Libraries amid Protest
Books, Organizing, and Global Activism
Published by: University of Massachusetts Press
Libraries amid Protest unpacks how these protest libraries—labor-intensive, temporary installations in parks and city squares, poorly protected from the weather, at odds with security forces—continue to arise. In telling the stories of these surprising and inspiring spaces through interviews and other research, Sherrin Frances confronts the complex history of American public libraries. She argues that protest libraries function as the spaces of opportunity and resistance promised, but not delivered, by American public libraries.
"Libraries amid Protest tells an important story about the physical, intellectual, and emotional heft of the collections of books that sprang into existence at sites of resistance during the 2010s. It presents a new perspective on the multilayered activities that make up protest movements and asks us to broaden our understanding of the symbolic and material significance of libraries."—Cheryl Knott, author of Not Free, Not for All: Public Libraries in the Age of Jim Crow

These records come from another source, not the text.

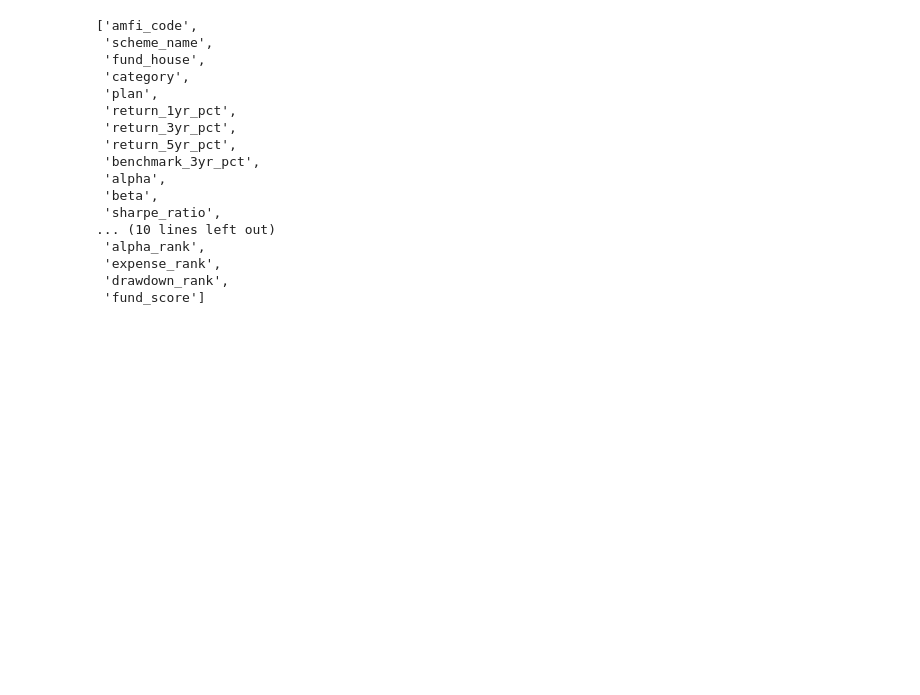
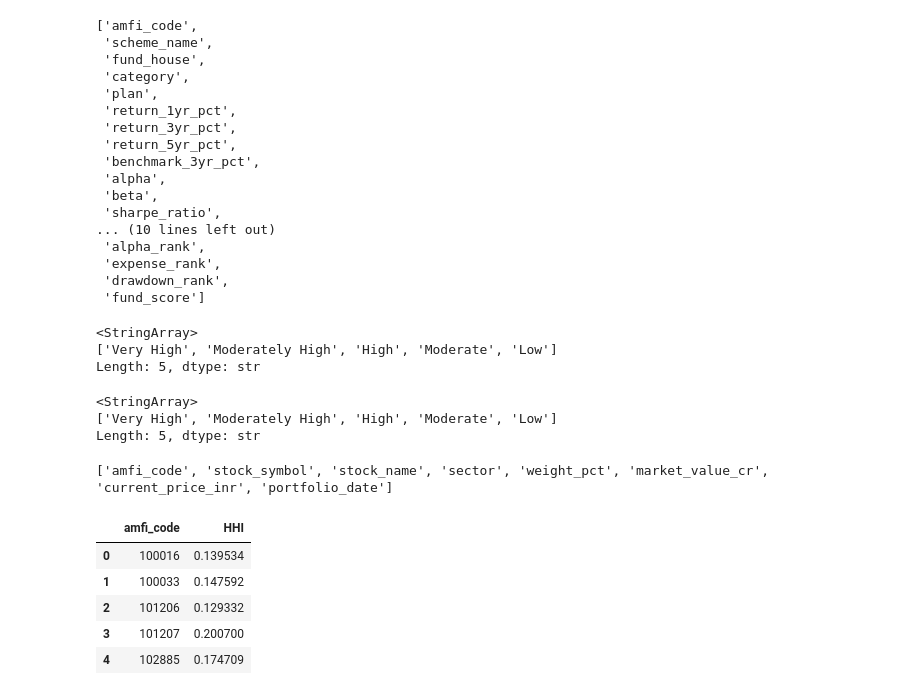
Before and after one commit to Mugilan0121/bluestock-mf-capstone, a Jupyter notebook: notebooks/Advanced_Analytics.ipynb, the cells around one changed output. Cells and saved outputs as stored; diff of their text form; code cells hidden in the pictures; blank space fills up the shorter version.

Commit message:
Day 6: Advanced Analytics and Risk Metrics Completed

```diff
--- a/notebooks/Advanced_Analytics.ipynb
+++ b/notebooks/Advanced_Analytics.ipynb
@@ -470,3 +470,50 @@ scorecard.columns.tolist()
  'expense_rank',
  'drawdown_rank',
  'fund_score']
+# %%
+scorecard = pd.read_csv("../data/processed/fund_scorecard.csv")
+
+print(scorecard["risk_grade"].unique())
+# %% [output]
+<StringArray>
+['Very High', 'Moderately High', 'High', 'Moderate', 'Low']
+Length: 5, dtype: str
+# %%
+scorecard = pd.read_csv("../data/processed/fund_scorecard.csv")
+
+print(scorecard["risk_grade"].unique())
+# %% [output]
+<StringArray>
+['Very High', 'Moderately High', 'High', 'Moderate', 'Low']
+Length: 5, dtype: str
+# %%
+holdings = pd.read_csv(
+    "../data/processed/09_portfolio_holdings_cleaned.csv"
+)
+
+print(holdings.columns.tolist())
+# %% [output]
+['amfi_code', 'stock_symbol', 'stock_name', 'sector', 'weight_pct', 'market_value_cr', 'current_price_inr', 'portfolio_date']
+# %%
+sector_hhi = (
+    holdings.groupby("amfi_code")
+    .apply(
+        lambda x:
+        (x["weight_pct"] / 100).pow(2).sum()
+    )
+    .reset_index()
+)
+
+sector_hhi.columns = [
+    "amfi_code",
+    "HHI"
+]
+
+sector_hhi.head()
+# %% [output]
+|  | amfi_code | HHI |
+| 0 | 100016 | 0.139534 |
+| 1 | 100033 | 0.147592 |
+| 2 | 101206 | 0.129332 |
+| 3 | 101207 | 0.200700 |
+| 4 | 102885 | 0.174709 |
```
Also changed, not shown: parts of 3 cells of this notebook, 2 other files.
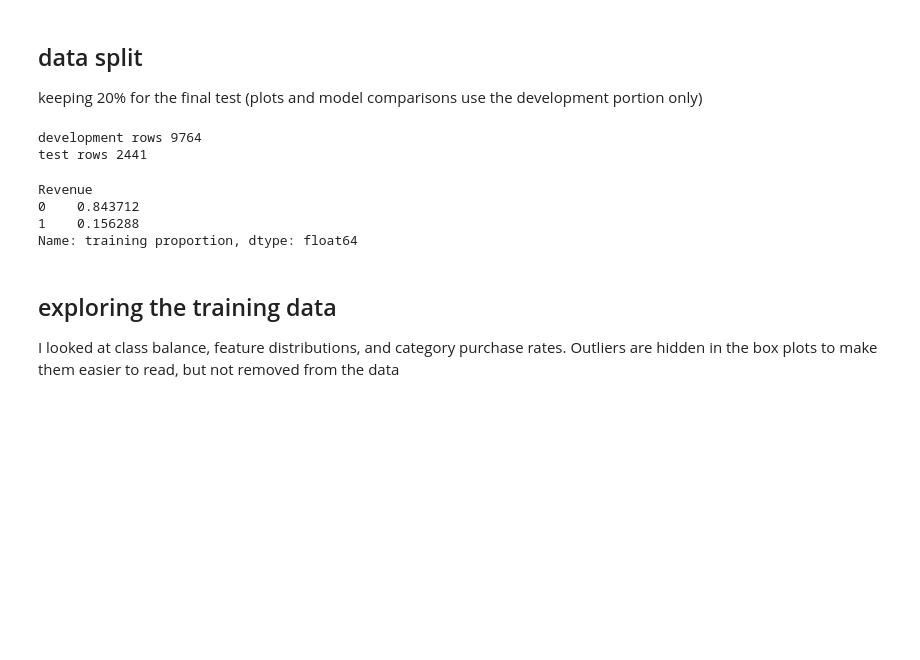
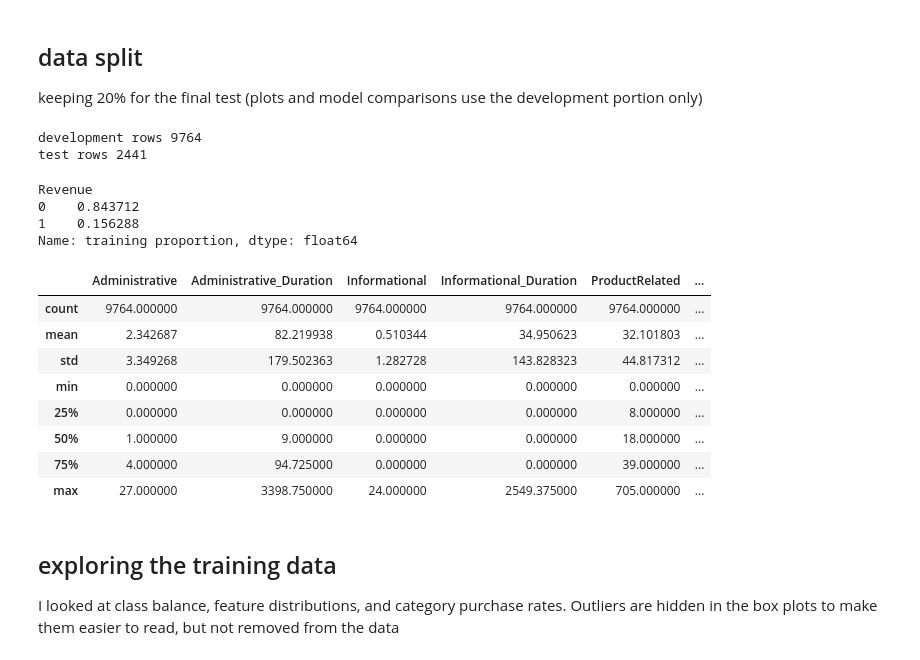
Before and after one commit to Arpan1078/OnlinePurchasePredictor, a Jupyter notebook: purchase_analysis.ipynb, the cells around one changed output. Drawn from its saved outputs; the diff is of its cells as text; code cells hidden in the pictures; blank space fills up the shorter version.

```diff
--- a/purchase_analysis.ipynb
+++ b/purchase_analysis.ipynb
@@ -58,9 +58,13 @@ Shape (12330, 18)
 
 I checked types, missing values, and duplicates before splitting the data. I removed duplicate rows so identical rows can't appear on both sides of the split (note: matching rows aren't necessarily bad records)
 # %%
+#checking dataset
+
+df.shape
 df.info()
-display(df.isna().sum().rename("missing"))
-display(df.describe(include="all").T)
+df.describe()
+df.isnull().sum()
+df["Revenue"].value_counts()
 
 expected = {"Administrative", "Administrative_Duration", "Informational",
             "Informational_Duration", "ProductRelated", "ProductRelated_Duration",
@@ -71,14 +75,23 @@ assert set(df.columns) == expected, "check dataset columns"
 
 for col in ["Revenue", "Weekend"]:
     values = df[col].astype(str).str.strip().str.lower()
-    values = values.map({"true": 1, "false": 0})
+    values = values.map({
+        "true": 1,
+        "false": 0,
+        "1": 1,
+        "0": 0
+    })
+
     assert values.notna().all(), f"check the values in {col}"
     df[col] = values.astype(int)
 
-duplicate_count = int(df.duplicated().sum())
-print("duplicate rows", duplicate_count)
-df = df.drop_duplicates().reset_index(drop=True)
-print("rows kept", len(df))
+print("before removing duplicates", df.shape)
+print("duplicate rows", df.duplicated().sum())
+duplicate_count = df.duplicated().sum()
+
+df = df.drop_duplicates()
+
+print("after removing duplicates", df.shape)
 # %% [output]
 <class 'pandas.DataFrame'>
 RangeIndex: 12330 entries, 0 to 12329
@@ -142,32 +117,42 @@ keeping 20% for the final test (plots and model comparisons use the development
 # %%
 from sklearn.model_selection import StratifiedKFold, cross_validate, train_test_split
 
 X = df.drop(columns="Revenue")
 y = df["Revenue"]
 X_train, X_test, y_train, y_test = train_test_split(
     X, y, test_size=0.2, stratify=y, random_state=SEED
 )
-train = X_train.copy()
-train["Revenue"] = y_train
+train_df = X_train.copy()
+train_df["Revenue"] = y_train
+
 
 print("development rows", len(X_train))
 print("test rows", len(X_test))
 
 display(y_train.value_counts(normalize=True).rename("training proportion"))
 
 checks = pd.DataFrame({
     "raw_rows": [raw_rows], "duplicates_removed": [duplicate_count],
-    "retained_rows": [len(df)], "development_rows": [len(X_train)], "test_rows": [len(X_test)], "development_pre-purchase_proportion": [y_train.mean()]})
+    "retained_rows": [len(df)], "development_rows": [len(X_train)], "test_rows": [len(X_test)], "development_purchase_rate": [y_train.mean()]})
 
-checks.to_csv(RESULTS / "data_checks.csv", index=False)
-train.describe().to_csv(RESULTS / "training_summary.csv")
+checks.to_csv(results_dir / "data_checks.csv", index=False)
+train_df.describe()
 # %% [output]
 development rows 9764
 test rows 2441
 Revenue
 0    0.843712
 1    0.156288
 Name: training proportion, dtype: float64
+|  | Administrative | Administrative_Duration | Informational | Informational_Duration | ProductRelated | ... |
+| count | 9764.000000 | 9764.000000 | 9764.000000 | 9764.000000 | 9764.000000 | ... |
+| mean | 2.342687 | 82.219938 | 0.510344 | 34.950623 | 32.101803 | ... |
+| std | 3.349268 | 179.502363 | 1.282728 | 143.828323 | 44.817312 | ... |
+| min | 0.000000 | 0.000000 | 0.000000 | 0.000000 | 0.000000 | ... |
+| 25% | 0.000000 | 0.000000 | 0.000000 | 0.000000 | 8.000000 | ... |
+| 50% | 1.000000 | 9.000000 | 0.000000 | 0.000000 | 18.000000 | ... |
+| 75% | 4.000000 | 94.725000 | 0.000000 | 0.000000 | 39.000000 | ... |
+| max | 27.000000 | 3398.750000 | 24.000000 | 2549.375000 | 705.000000 | ... |
 # %% [markdown]
 ## exploring the training data
 
```
Also changed, not shown: parts of 6 cells of this notebook, 7 other files.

"I know of no other study that provides such a crucial historical chronicle about book culture within Occupy Wall Street and the movement of the squares. It’s almost as if the author pried open a previously inaccessible archive of dissident knowledge and invited us inside."—Gregory Sholette, author of Delirium and Resistance: Activist Art and the Crisis of Capitalism